(Saved entries)
^^^^

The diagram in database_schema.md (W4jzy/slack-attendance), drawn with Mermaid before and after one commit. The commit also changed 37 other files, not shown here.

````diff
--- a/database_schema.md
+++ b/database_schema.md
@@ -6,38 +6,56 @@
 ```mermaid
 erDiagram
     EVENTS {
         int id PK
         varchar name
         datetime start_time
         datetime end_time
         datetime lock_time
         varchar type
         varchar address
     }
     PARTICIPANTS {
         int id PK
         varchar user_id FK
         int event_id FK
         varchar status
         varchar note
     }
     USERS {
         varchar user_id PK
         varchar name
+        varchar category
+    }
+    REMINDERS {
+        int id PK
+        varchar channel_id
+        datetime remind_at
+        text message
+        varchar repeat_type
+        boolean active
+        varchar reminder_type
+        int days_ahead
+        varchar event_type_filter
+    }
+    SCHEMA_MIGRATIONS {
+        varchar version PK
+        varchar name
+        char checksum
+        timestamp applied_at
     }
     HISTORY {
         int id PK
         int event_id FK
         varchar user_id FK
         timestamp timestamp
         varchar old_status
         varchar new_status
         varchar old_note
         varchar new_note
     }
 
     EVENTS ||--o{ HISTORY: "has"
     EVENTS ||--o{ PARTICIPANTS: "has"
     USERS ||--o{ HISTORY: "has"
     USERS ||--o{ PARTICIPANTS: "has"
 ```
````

^^^^

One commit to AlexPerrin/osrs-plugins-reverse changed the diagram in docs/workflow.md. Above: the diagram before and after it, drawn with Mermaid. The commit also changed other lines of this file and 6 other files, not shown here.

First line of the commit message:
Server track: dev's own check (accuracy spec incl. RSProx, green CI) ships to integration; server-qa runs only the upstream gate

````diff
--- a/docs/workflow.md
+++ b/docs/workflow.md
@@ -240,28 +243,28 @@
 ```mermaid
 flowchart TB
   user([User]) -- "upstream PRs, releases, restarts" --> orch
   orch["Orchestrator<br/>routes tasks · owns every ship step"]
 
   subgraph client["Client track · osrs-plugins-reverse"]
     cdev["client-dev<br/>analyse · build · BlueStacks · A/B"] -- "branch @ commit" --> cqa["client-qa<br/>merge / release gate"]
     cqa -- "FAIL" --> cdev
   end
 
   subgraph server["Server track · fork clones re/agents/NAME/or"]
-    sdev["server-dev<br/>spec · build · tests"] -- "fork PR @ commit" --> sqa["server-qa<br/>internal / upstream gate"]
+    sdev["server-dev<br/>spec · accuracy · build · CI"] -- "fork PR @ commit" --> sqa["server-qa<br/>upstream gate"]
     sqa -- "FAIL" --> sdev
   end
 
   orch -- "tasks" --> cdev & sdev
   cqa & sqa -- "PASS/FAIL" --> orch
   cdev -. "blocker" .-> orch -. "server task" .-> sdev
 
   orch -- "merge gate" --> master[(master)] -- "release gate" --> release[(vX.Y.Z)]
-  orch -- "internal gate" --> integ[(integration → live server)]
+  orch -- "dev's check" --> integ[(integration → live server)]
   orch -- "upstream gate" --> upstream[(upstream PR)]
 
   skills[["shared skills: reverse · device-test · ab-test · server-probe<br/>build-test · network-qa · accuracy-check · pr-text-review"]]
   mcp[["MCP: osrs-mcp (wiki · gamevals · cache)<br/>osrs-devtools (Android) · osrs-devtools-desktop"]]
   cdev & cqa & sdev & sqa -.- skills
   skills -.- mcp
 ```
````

^^^^

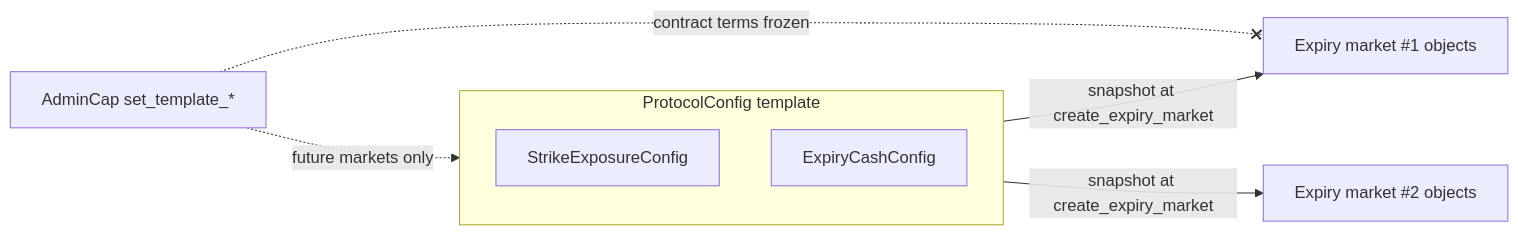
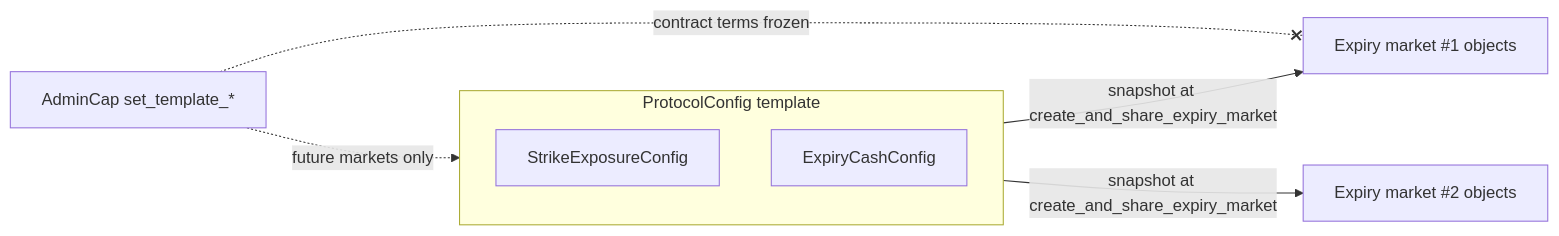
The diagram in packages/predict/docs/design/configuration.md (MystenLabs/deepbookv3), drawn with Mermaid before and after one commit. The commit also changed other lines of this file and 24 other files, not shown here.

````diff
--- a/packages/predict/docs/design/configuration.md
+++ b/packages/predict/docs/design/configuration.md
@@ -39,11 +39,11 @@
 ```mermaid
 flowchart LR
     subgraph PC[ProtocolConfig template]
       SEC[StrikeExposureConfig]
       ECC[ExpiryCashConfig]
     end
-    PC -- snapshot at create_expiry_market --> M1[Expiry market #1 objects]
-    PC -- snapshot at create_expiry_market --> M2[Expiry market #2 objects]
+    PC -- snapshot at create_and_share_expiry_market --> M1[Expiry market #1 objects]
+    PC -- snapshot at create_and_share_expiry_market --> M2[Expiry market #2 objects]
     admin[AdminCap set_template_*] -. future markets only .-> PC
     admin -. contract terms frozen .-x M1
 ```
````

^^^^

■ **Task to complete**
Each line above that contains the string "cdev" should be copied.

■ **Output of the exercise**
     cdev["client-dev<br/>analyse · build · BlueStacks · A/B"] -- "branch @ commit" --> cqa["client-qa<br/>merge / release gate"]
     cqa -- "FAIL" --> cdev
   orch -- "tasks" --> cdev & sdev
   cdev -. "blocker" .-> orch -. "server task" .-> sdev
   cdev & cqa & sdev & sqa -.- skills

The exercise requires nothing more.